Extracted data entries
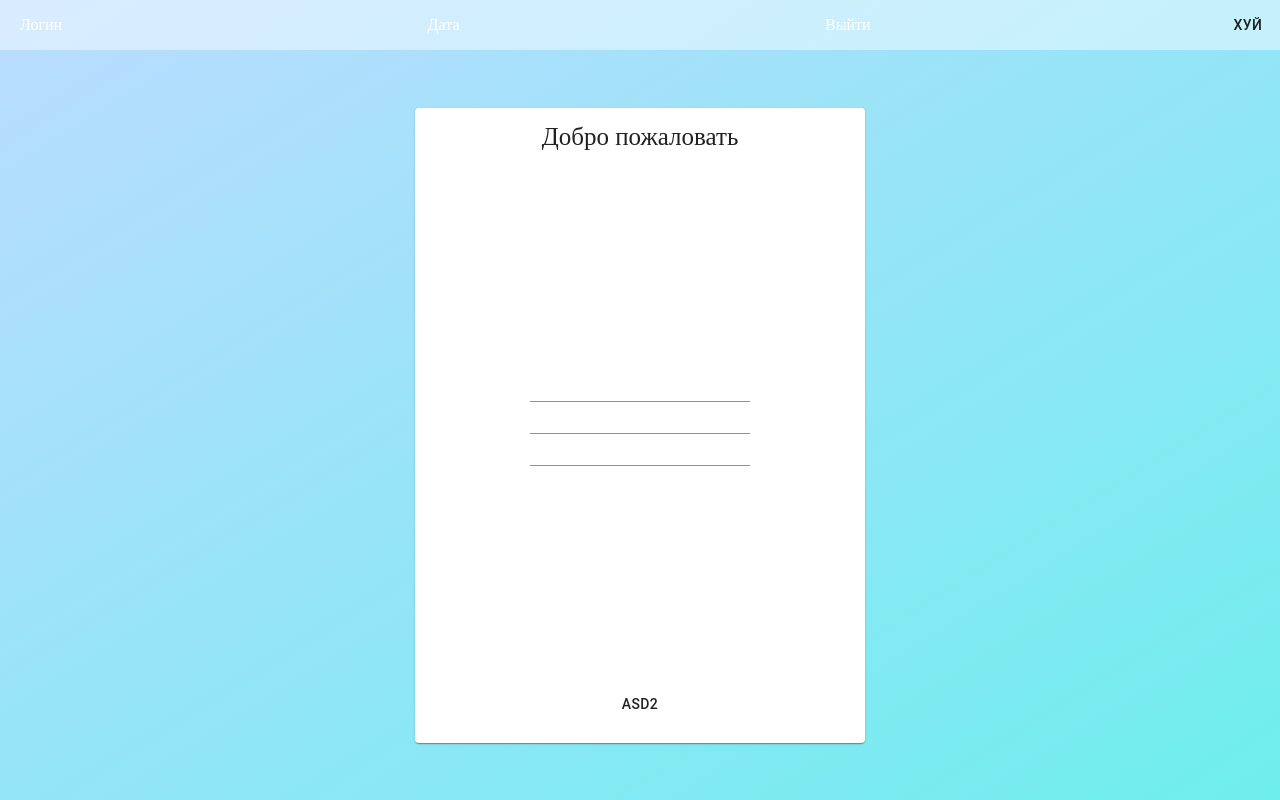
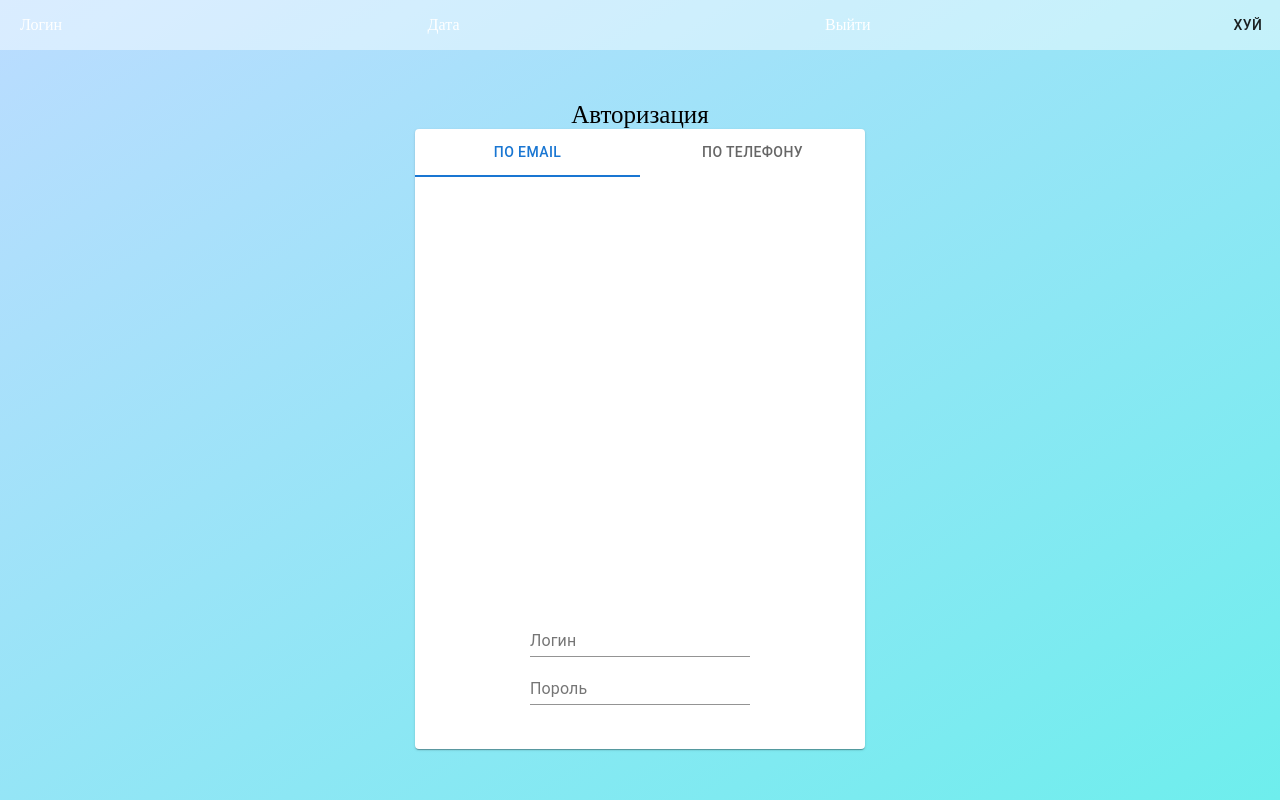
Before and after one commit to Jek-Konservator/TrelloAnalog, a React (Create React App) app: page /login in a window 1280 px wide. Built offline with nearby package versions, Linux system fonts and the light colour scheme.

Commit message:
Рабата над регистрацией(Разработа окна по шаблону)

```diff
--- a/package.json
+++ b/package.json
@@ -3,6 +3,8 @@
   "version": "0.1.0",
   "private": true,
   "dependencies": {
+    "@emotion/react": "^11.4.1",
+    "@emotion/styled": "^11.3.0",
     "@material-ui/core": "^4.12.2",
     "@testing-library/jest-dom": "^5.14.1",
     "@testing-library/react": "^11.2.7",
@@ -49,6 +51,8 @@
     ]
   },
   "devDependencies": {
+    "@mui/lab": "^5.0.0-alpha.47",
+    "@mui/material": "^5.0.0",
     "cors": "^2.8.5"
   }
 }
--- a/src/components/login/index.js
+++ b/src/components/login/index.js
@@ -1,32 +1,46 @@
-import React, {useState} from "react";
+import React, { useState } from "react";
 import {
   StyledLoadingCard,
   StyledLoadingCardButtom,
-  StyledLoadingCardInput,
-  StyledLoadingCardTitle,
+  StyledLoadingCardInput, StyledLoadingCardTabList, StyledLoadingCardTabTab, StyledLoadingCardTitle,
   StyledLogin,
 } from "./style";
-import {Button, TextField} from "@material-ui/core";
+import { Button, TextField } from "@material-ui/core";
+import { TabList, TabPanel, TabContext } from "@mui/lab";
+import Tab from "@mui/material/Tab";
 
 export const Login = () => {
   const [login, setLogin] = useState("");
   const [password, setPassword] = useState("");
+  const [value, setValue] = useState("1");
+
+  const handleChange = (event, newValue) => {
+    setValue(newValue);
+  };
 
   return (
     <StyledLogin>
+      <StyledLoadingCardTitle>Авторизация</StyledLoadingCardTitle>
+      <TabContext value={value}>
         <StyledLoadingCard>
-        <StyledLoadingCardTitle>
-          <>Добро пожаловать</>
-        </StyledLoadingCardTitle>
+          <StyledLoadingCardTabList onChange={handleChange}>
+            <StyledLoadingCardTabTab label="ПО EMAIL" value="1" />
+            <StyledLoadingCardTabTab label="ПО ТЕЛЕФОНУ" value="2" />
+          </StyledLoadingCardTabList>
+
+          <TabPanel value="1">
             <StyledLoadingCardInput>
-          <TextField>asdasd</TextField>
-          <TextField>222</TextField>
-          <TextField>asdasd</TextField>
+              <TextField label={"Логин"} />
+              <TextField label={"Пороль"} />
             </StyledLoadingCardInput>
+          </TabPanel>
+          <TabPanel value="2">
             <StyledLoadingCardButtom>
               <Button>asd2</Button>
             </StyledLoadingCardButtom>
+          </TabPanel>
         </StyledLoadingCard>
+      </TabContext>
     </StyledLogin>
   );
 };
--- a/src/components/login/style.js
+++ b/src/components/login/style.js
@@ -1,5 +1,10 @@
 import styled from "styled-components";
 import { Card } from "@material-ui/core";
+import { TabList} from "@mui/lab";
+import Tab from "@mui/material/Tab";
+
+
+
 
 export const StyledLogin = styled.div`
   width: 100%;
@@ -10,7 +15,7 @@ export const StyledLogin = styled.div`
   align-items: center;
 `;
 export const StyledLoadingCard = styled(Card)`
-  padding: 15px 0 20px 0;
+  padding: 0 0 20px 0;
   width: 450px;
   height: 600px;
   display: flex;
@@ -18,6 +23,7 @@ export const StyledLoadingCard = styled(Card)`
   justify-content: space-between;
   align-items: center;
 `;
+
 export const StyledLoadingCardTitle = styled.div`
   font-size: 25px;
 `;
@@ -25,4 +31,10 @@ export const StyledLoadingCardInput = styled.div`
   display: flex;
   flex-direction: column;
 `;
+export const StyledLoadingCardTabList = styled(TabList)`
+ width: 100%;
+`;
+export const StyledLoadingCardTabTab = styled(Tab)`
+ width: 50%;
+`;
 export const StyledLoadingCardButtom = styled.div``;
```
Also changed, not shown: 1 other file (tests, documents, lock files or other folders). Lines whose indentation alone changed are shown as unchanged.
--
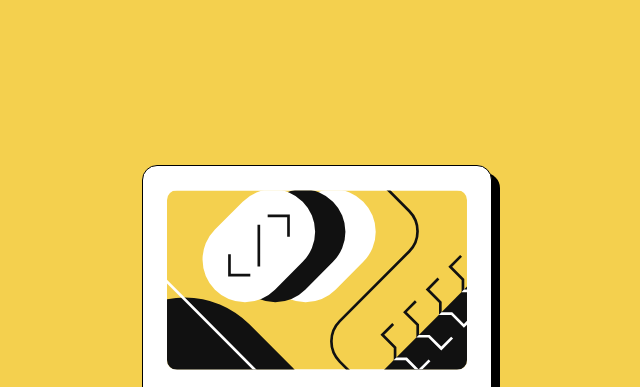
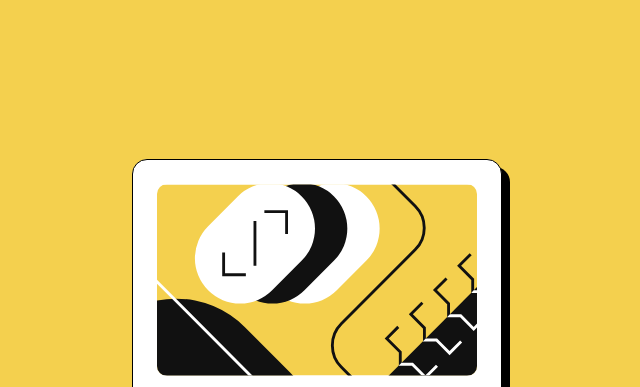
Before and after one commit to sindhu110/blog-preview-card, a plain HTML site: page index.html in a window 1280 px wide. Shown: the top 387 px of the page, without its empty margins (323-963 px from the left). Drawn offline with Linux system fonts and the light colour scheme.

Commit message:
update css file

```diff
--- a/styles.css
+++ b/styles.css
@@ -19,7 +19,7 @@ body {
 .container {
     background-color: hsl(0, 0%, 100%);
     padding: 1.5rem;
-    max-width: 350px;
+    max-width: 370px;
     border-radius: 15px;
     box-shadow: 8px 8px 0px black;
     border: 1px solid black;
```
--
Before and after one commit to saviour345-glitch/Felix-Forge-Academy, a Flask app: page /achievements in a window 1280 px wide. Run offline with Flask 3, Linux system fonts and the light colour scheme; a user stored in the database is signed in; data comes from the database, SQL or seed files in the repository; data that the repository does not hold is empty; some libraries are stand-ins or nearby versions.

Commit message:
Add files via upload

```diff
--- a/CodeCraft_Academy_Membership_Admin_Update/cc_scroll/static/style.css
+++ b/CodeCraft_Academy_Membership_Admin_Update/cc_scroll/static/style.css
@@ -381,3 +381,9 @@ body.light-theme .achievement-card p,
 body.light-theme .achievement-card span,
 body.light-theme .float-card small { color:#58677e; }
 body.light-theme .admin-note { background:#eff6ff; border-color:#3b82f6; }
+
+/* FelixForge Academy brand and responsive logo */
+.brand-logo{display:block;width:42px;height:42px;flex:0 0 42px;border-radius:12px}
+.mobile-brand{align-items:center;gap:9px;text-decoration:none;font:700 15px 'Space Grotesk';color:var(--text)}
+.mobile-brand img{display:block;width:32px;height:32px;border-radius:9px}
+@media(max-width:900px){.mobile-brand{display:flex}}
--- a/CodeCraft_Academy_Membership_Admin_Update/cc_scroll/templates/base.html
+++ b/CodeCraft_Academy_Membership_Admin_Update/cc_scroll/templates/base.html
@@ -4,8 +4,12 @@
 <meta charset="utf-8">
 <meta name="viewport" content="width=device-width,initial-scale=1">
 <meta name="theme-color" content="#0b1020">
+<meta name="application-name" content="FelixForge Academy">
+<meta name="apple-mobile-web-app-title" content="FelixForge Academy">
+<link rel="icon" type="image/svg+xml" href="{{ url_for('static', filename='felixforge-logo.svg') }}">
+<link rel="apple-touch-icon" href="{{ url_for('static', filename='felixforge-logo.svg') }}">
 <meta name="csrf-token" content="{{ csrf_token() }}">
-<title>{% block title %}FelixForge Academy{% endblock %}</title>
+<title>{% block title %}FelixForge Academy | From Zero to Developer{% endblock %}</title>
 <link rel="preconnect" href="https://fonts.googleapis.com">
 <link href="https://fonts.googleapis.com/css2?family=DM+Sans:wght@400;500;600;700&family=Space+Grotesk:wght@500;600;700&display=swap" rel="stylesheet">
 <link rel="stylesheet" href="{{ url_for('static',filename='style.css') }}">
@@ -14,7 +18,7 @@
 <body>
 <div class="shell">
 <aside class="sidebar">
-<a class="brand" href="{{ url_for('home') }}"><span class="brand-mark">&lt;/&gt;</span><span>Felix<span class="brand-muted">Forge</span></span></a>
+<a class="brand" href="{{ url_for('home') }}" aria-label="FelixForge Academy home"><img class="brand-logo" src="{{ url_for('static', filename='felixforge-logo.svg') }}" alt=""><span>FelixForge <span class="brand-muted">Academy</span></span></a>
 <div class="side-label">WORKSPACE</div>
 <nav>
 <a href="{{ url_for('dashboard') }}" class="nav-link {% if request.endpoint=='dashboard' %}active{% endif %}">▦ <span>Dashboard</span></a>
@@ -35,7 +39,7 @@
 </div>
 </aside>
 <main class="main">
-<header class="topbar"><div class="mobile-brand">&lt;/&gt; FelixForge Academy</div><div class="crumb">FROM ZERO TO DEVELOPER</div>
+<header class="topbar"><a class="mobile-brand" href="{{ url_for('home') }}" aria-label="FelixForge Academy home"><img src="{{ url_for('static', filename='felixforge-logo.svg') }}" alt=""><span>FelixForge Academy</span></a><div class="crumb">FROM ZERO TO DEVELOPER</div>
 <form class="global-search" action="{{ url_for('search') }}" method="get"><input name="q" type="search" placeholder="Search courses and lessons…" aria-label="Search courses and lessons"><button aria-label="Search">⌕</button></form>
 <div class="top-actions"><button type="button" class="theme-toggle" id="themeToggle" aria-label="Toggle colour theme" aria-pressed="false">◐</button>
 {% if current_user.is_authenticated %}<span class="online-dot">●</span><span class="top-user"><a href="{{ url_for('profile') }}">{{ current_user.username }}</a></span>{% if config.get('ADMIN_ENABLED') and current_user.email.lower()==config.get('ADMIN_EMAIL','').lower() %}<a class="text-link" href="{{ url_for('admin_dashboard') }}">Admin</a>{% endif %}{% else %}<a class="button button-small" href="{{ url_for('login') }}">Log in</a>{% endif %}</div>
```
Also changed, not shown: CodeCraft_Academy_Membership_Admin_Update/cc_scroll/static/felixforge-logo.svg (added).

EXERCISE PROMPT:
Find every line in the records that uses the string "material", then copy it.

RESPONSE TO THIS TASK:
     "@material-ui/core": "^4.12.2",
+    "@mui/material": "^5.0.0",
-import {Button, TextField} from "@material-ui/core";
+import { Button, TextField } from "@material-ui/core";
+import Tab from "@mui/material/Tab";
 import { Card } from "@material-ui/core";
+import Tab from "@mui/material/Tab";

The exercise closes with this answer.